The Key Difference Between Biltong And Beef Jerky

Few snacks offer densely-packed satiation quite like dried meat. Take the ever-popular beef jerky: It's high in protein and other nutrients and has been a way of preserving precious meat for centuries. Its long shelf life and dry composition have made it a brilliant snack for travelers from across history. 

In the U.S., many renditions other than beef fall under the jerky umbrella, from pork to elk, even including fungi jerky. Abroad, many jerky-style options exist, from Thailand's dried pork snack, moo dad deaw, to Mexico's shredded beef machaca, but Southern Africa has a stand-out example in biltong. This dried meat originated from several countries in the region, and, although it would be easy to mistake it for U.S. jerky, biltong is prepared in a particular way, giving it a distinctive flavor, taste, and composition. It's now becoming increasingly popular in international markets, too. So do add it to your snack drawer. But first, let's discover what makes it different from the beef jerky commonly found on American shelves.

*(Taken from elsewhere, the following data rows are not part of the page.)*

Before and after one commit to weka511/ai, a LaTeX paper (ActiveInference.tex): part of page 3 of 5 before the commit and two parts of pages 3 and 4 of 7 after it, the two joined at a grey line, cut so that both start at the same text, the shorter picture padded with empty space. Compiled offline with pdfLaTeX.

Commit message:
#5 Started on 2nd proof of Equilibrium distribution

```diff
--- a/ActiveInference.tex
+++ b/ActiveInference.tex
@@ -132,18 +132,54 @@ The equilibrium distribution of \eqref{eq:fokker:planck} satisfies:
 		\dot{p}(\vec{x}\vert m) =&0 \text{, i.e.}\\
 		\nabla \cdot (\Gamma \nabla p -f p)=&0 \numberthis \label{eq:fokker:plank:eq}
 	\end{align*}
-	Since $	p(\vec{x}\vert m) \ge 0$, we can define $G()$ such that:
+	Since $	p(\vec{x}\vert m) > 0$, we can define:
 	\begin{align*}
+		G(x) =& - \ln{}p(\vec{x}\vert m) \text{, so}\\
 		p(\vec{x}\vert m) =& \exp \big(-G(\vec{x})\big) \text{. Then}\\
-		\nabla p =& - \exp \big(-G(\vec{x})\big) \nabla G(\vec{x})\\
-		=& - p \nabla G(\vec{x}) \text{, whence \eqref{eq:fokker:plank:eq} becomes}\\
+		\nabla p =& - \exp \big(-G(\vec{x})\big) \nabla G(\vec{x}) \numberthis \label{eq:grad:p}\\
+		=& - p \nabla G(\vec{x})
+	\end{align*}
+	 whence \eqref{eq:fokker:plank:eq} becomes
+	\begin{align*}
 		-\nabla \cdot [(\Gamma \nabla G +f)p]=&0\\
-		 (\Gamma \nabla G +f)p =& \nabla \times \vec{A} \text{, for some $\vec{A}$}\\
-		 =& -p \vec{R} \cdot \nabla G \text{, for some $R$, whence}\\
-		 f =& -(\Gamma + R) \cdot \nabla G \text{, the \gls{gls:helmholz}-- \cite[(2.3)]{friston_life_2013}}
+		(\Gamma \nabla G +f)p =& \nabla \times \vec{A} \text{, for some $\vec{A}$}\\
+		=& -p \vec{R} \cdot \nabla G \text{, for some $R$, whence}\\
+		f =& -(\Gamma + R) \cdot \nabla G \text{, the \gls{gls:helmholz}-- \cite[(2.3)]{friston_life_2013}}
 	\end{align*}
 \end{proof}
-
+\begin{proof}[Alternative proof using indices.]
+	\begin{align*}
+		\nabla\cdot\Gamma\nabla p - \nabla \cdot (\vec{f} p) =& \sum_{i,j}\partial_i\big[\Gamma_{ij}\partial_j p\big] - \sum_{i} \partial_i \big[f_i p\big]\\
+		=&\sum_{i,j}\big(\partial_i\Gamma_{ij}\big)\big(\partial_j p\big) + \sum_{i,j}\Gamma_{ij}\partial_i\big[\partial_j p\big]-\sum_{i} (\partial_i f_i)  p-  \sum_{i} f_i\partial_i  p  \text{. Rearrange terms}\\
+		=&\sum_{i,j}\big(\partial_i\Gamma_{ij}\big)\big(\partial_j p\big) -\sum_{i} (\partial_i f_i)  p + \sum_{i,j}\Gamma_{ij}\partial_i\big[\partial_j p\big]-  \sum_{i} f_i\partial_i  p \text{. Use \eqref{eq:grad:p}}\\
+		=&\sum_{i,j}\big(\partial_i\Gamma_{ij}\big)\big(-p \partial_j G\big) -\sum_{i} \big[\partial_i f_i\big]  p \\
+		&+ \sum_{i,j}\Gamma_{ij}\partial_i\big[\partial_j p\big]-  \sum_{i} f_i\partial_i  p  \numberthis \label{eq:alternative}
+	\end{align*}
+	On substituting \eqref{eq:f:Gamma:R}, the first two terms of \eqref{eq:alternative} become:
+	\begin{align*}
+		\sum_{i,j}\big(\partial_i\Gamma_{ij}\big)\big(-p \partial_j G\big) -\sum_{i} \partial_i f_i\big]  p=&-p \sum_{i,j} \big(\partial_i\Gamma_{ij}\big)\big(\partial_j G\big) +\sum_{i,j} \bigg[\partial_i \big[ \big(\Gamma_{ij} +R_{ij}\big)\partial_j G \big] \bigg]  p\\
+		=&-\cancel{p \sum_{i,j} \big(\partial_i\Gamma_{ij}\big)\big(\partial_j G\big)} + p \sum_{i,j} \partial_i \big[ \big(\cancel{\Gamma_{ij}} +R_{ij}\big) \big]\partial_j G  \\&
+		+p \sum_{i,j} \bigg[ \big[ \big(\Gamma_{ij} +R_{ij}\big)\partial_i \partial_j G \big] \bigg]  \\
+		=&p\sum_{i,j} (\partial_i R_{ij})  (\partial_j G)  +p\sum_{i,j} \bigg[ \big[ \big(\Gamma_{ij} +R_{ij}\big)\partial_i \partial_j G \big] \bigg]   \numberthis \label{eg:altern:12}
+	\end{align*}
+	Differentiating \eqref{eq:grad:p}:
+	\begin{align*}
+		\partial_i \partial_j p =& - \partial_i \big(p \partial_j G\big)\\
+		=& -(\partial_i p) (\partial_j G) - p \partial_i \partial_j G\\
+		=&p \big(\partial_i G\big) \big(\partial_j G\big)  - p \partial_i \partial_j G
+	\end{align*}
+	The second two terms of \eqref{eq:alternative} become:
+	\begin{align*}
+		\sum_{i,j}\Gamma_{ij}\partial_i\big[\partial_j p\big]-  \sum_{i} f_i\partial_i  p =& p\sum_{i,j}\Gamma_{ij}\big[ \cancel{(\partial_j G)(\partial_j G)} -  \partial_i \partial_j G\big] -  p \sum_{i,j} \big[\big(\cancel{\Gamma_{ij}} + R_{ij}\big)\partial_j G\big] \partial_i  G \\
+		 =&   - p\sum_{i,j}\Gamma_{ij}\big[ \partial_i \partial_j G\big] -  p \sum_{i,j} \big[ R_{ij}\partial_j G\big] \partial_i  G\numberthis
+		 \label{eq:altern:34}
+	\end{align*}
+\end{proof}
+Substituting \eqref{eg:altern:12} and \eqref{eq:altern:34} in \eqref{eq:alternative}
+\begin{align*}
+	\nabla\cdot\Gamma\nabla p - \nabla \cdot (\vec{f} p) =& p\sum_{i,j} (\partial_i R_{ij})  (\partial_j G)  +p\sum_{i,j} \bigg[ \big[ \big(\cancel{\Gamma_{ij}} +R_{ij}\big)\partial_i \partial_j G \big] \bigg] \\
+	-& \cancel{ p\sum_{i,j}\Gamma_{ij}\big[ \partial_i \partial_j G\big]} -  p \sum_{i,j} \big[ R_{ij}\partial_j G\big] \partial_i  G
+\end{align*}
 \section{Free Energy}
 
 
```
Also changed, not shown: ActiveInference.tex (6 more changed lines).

What is biltong?

Biltong is a dried meat product that hails from Africa. It's been consumed in the area around South Africa, including the neighboring countries of Zimbabwe and Botswana, since the early 1600s. Beef is the most common protein source, but like with jerky, various meat types can be turned into biltong. Common ones include venison, kudu, springbok, and ostrich, with fish versions being less standard.

Biltong employs a vinegar and salt base, both for flavoring and curing processes. Then, for additional aroma, it's filled out with spices that vary with different producers, but may well include coriander, cloves, curry, black pepper, and chilies. The food's flavor often fuses Malay tastes, which are commonly utilized in South Africa.

Unlike jerky, biltong relies on a completely air-dried process, which lends it a meatier consistency. Biltong is found in varying textures, ranging from still moist to crisper meats, depending on how long it's cured and dried for. As a result, it encompasses a considerable range of variations. 

What is beef jerky?

Beef jerky emerged from a multitude of techniques used in the Americas since pre-Columbian times. Its name hails from a Quechan word, ch'arki, which means dried and salted meat. In addition to preparation in the Northern Andes, similar dried meat recipes were also crafted by Native Americans in North America. Although recipes varied in their protein base – llama, buffalo, and elk were all used — none were crafted with beef in the early days. Cows only arrived in the Americas with the Spanish.

For over a century after the colonial arrival, the technique was referred to as charqui. The first anglicized reference to the word jerky occurred in 1612 in Virginia. Settlers fused centuries-old techniques with newly arrived cattle. Later, the popularity of cowboys further embedded it into American culture.

Today, beef jerky comes in all sorts of flavors and styles. From teriyaki to chipotle, coffee, and bourbon, the food has taken on a dizzying amount of flavors. Yet, at its core, beef jerky is most usually noted for its smokey taste, thinner slices, and sweet notes. And its key distinction is in the preparation process — external heat is utilized. Let's dive into the details.

Beef jerky needs external heat, while biltong is air-dried

The two dried meats exhibit differences in the way they are made. Biltong is a cured, and naturally air-dried product. To dry the meat, it's simply hung in the air for several days, somewhere between 5 and 10, depending on the climate, situation, and what result the maker is looking for. Indoors, the food can be home-dried using a box with fans, lightbulbs, and other homemade contraptions — but of course, different producers have their own processes.

Conversely, beef jerky is a much quicker-to-make dried product, which lends it a different texture. It's manufactured using a dehydrator or other external heat source, which is kept at a lower temperature. Unlike the prolonged production of biltong, jerky can be made in only three hours, utilizing a more dehydrating process. Plus, the meat product is oftentimes smoked at the same time. However, not all jerky is cured, although much of it does spend time in a marinade, just like biltong. Varying techniques, paired with unique flavorings, result in differing outcomes.

Biltong boasts a meatier, more aromatic flavor

Although both biltong and beef jerky can be made with an expansive selection of seasonings applied as a marinade before drying, the two meat products lean to distinct palates. Biltong employs vinegar for curing, a principal difference that leads to a more tangy taste. Its less dehydrated consistency preserves a more traditionally meaty flavor, complemented by a chewier mouthfeel with more fat content, and it's made without any sugar.

Conversely, jerky relies more heavily on salt and sugar for preservation, as well as heat-induced caramelization. Plus, the meat is usually infused with a smokey flavor, which can come from traditional wood smoking, or sometimes from additives. This part is absent when making biltong. Jerky also has a more brittle, cracked consistency that's accentuated by the thinner slices into which it's usually cut.

While beef jerky's popularity has created flavors with far-reaching inspiration, classic recipes always boast a salty undertone, with notes of sugar and smoke. On the other hand, biltong has a much bolder, spiced flavor palate. However, in both styles, there's an abundance of variation based on the producer, which makes trying a new variety of both an adventure, until you find the one that's just right for your palate.